But Schroeder quickly lost his reformist way. He did little to change an overly regulated labor market, the principal source of high unemployment. Fiscal policy was reversed and the government provided taxpayer-funded corporate bailouts. Schroeder’s political fortunes were rescued by two fateful events during the campaign: his adroit handling of a flooding crisis (he promised to throw lots of money at the problem) and his vociferous opposition to a U.S.-led invasion of Iraq.

Dutch Prime Minister Wim Kok was also a pillar of the Third Way movement. But in May Dutch voters threw out Kok’s eight-year-old center-left coalition government and replaced it with the right-wing opposition. Such was the extent of popular discontent that the parties comprising the center-left coalition were relegated to third and fourth place, respectively.

During the 1990s, Prime Ministers Romano Prodi and Massimo D’Alema expounded the promise of an Italian Third Way. However, the governing center-left coalition’s unwillingness to address the structural problems handicapping the Italian economy (e.g., high taxes and government spending combined with heavy state ownership) inadvertently produced a political climate ripe for change. In last year’s election, the incumbent Third Wayers were deposed by Silvio Berlusconi’s right-wing Freedom Alliance.

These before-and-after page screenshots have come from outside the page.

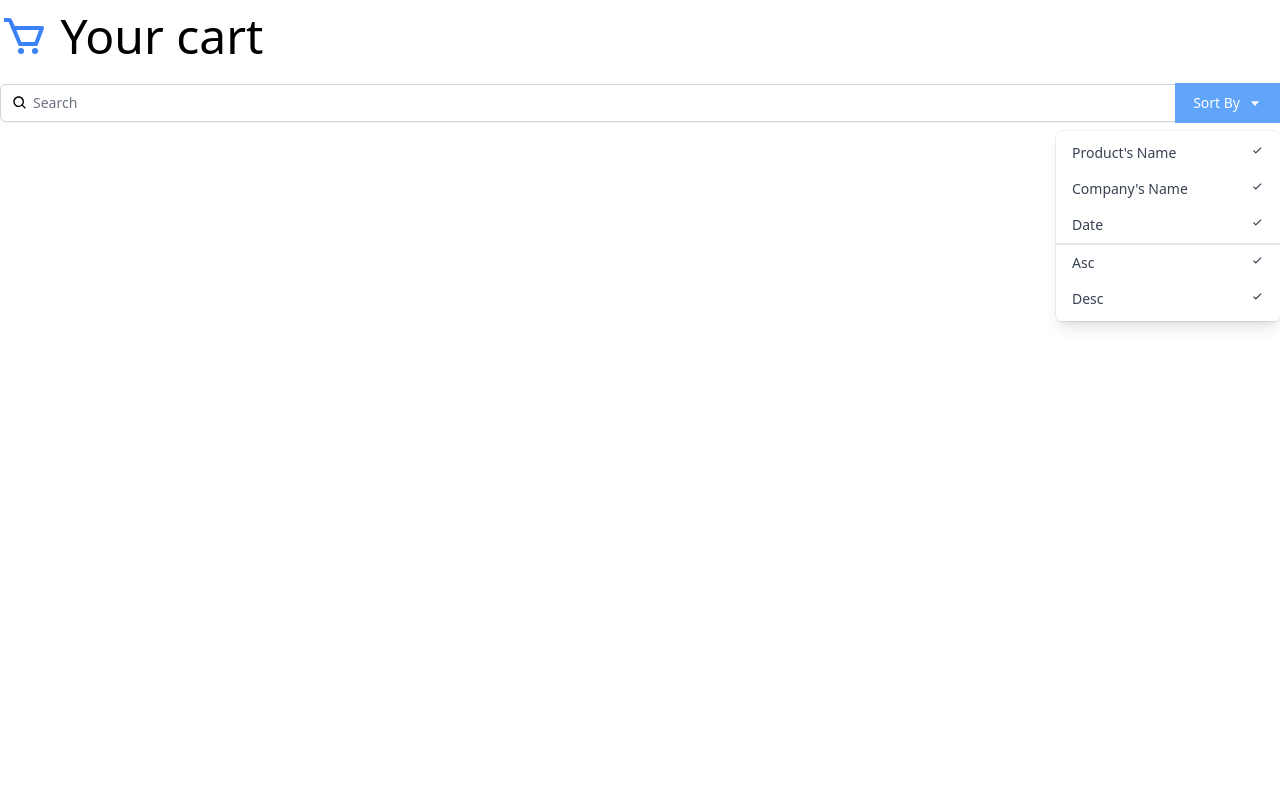
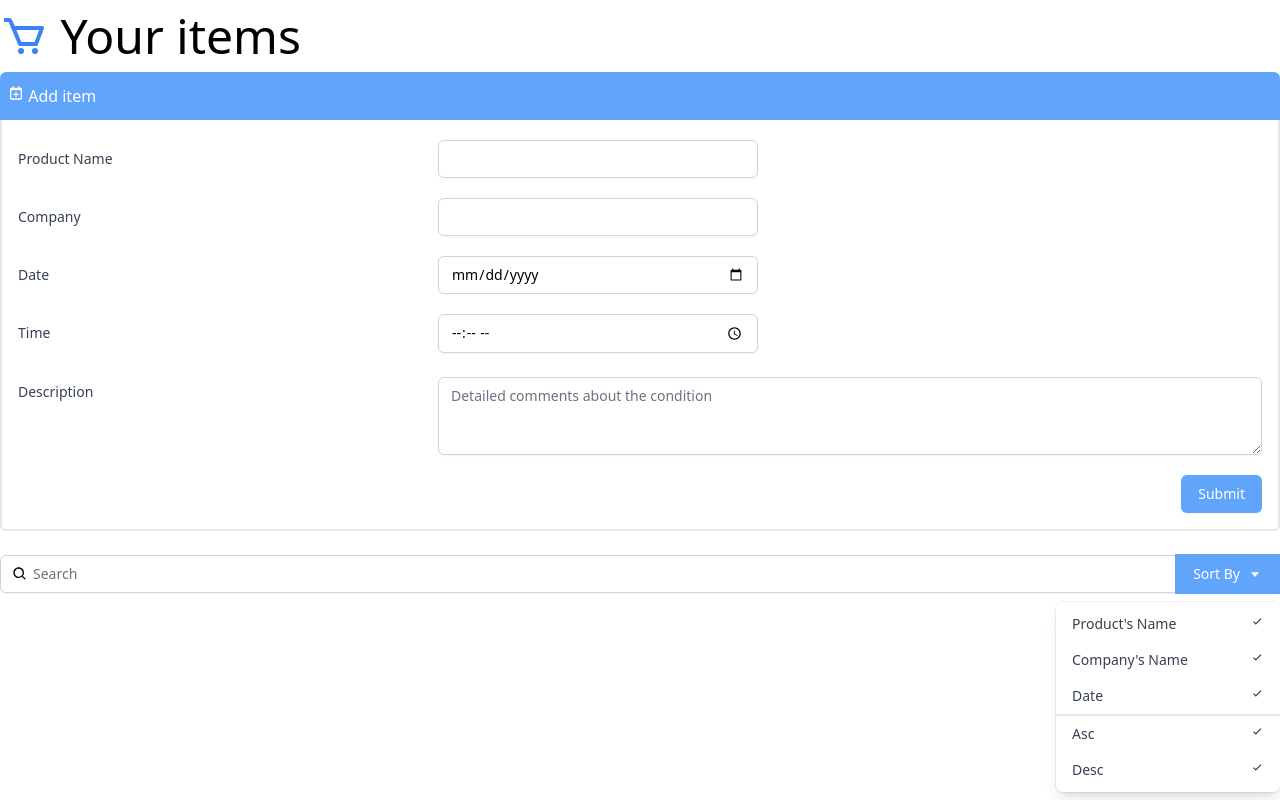
Before and after one commit to AndreMorandi/React-Simple-Interface, a React (Create React App) app: page / in a window 1280 px wide. Built offline with nearby package versions, Linux system fonts and the light colour scheme.

Commit message:
Add Items component

```diff
--- a/src/App.js
+++ b/src/App.js
@@ -1,14 +1,14 @@
 import { BiCart } from "react-icons/bi";
+import Items from "./components/Items";
 import Search from "./components/Search";
-
-
 
 function App() {
   return (
     <div className="App container mx-auto mt-3 font-thin">
-      <h1 className="text-5xl">
-          <BiCart className="inline-block align-top text-blue-500"/> Your cart
+      <h1 className="text-5xl mb-3">
+          <BiCart className="inline-block align-top text-blue-500"/> Your items
       </h1>
+      <Items />
       <Search />
     </div>
 
--- /dev/null
+++ b/src/components/Items.js
@@ -0,0 +1,76 @@
+import { BiCalendarPlus } from "react-icons/bi"
+
+const Items = () => {
+
+    return (
+        <div>
+            <button className="bg-blue-400 text-white px-2 py-3 w-full text-left rounded-t-md">
+            <div><BiCalendarPlus className="inline-block align-text-top" />  Add item</div>
+            </button>
+            <div className="border-r-2 border-b-2 border-l-2 border-light-blue-500 rounded-b-md pl-4 pr-4 pb-4">
+                <div className="sm:grid sm:grid-cols-3 sm:gap-4 sm:items-start  sm:pt-5">
+                    <label htmlFor="ownerName" className="block text-sm font-medium text-gray-700 sm:mt-px sm:pt-2">
+                    Product Name
+                    </label>
+                    <div className="mt-1 sm:mt-0 sm:col-span-2">
+                    <input type="text" name="ownerName" id="ownerName"
+                        className="max-w-lg block w-full shadow-sm focus:ring-indigo-500 focus:border-indigo-500 sm:max-w-xs sm:text-sm border-gray-300 rounded-md" />
+                    </div>
+                </div>
+
+                <div className="sm:grid sm:grid-cols-3 sm:gap-4 sm:items-start  sm:pt-5">
+                    <label htmlFor="petName" className="block text-sm font-medium text-gray-700 sm:mt-px sm:pt-2">
+                    Company
+                    </label>
+                    <div className="mt-1 sm:mt-0 sm:col-span-2">
+                    <input type="text" name="petName" id="petName"
+                        className="max-w-lg block w-full shadow-sm focus:ring-indigo-500 focus:border-indigo-500 sm:max-w-xs sm:text-sm border-gray-300 rounded-md" />
+                    </div>
+                </div>
+
+                <div className="sm:grid sm:grid-cols-3 sm:gap-4 sm:items-start  sm:pt-5">
+                    <label htmlFor="aptDate" className="block text-sm font-medium text-gray-700 sm:mt-px sm:pt-2">
+                    Date
+                    </label>
+                    <div className="mt-1 sm:mt-0 sm:col-span-2">
+                    <input type="date" name="aptDate" id="aptDate"
+                        className="max-w-lg block w-full shadow-sm focus:ring-indigo-500 focus:border-indigo-500 sm:max-w-xs sm:text-sm border-gray-300 rounded-md" />
+                    </div>
+                </div>
+
+                <div className="sm:grid sm:grid-cols-3 sm:gap-4 sm:items-start  sm:pt-5">
+                    <label htmlFor="aptTime" className="block text-sm font-medium text-gray-700 sm:mt-px sm:pt-2">
+                    Time
+                    </label>
+                    <div className="mt-1 sm:mt-0 sm:col-span-2">
+                    <input type="time" name="aptTime" id="aptTime"
+                        className="max-w-lg block w-full shadow-sm focus:ring-indigo-500 focus:border-indigo-500 sm:max-w-xs sm:text-sm border-gray-300 rounded-md" />
+                    </div>
+                </div>
+
+                <div className="sm:grid sm:grid-cols-3 sm:gap-4 sm:items-start  sm:pt-5">
+                    <label htmlFor="aptNotes" className="block text-sm font-medium text-gray-700 sm:mt-px sm:pt-2">
+                    Description
+                    </label>
+                    <div className="mt-1 sm:mt-0 sm:col-span-2">
+                    <textarea id="aptNotes" name="aptNotes" rows="3"
+                        className="shadow-sm focus:ring-indigo-500 focus:border-indigo-500 mt-1 block w-full sm:text-sm border-gray-300 rounded-md" placeholder="Detailed comments about the condition"></textarea>
+                    </div>
+                </div>
+
+
+                <div className="pt-5">
+                    <div className="flex justify-end">
+                    <button type="submit" className="ml-3 inline-flex justify-center py-2 px-4 border border-transparent shadow-sm text-sm font-medium rounded-md text-white bg-blue-400 hover:bg-blue-700 focus:outline-none focus:ring-2 focus:ring-offset-2 focus:ring-blue-400">
+                        Submit
+                    </button>
+                    </div>
+                </div>
+            </div>
+      </div>
+    )
+
+}
+
+
+export default Items
```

Back here, President Clinton’s own brand of Third Wayism reflected a timid, government-knows-best inclination. Clinton raised taxes and attempted to micromanage individuals’ financial decision-making through tax credits. Some Clinton policies resembled fuzzy versions of social conservatism. His extension of the failed War on Drugs is an obvious example. Revealingly, neither Clinton nor Vice President Al Gore could definitively decide whether they were pragmatic, “New Democrat” centrists or economic populists. As a result, Gore wasn’t elected president in 2000.

But how will the Third Way fare in the midterm elections?

It’s helpful, if dispiriting, to look at California. The Third Way’s New Democrat strand has an important adherent in Gov. Gray Davis. But since his 1998 election, Davis has placed particular emphasis upon appeals to labor unions and racial minorities, hence his opposition to school vouchers and support of immoderate affirmative action. The Cato Institute recently awarded Davis an “F” for his fiscal performance.

Consequently, Davis’s expected reelection reflects two realities: first, the political limitations of his conservative opponent, rather than an endorsement of Davis’s flawed performance; and, second, a political ruthlessness on Davis’s part that enthusiastically embraces cutting-edge political marketing techniques.

Davis may be the poster boy for the successful Third Way politician. Although he’s more rhetorically pleasing than the old-school liberal-socialist, in practice he’s equally disposed to limiting our freedom.

Patrick Basham, senior fellow at the Cato Institute’s Center for Representative Government, is the author of “The Third Way: Marketing Mirage or Trojan Horse” (Fraser Institute, 2000).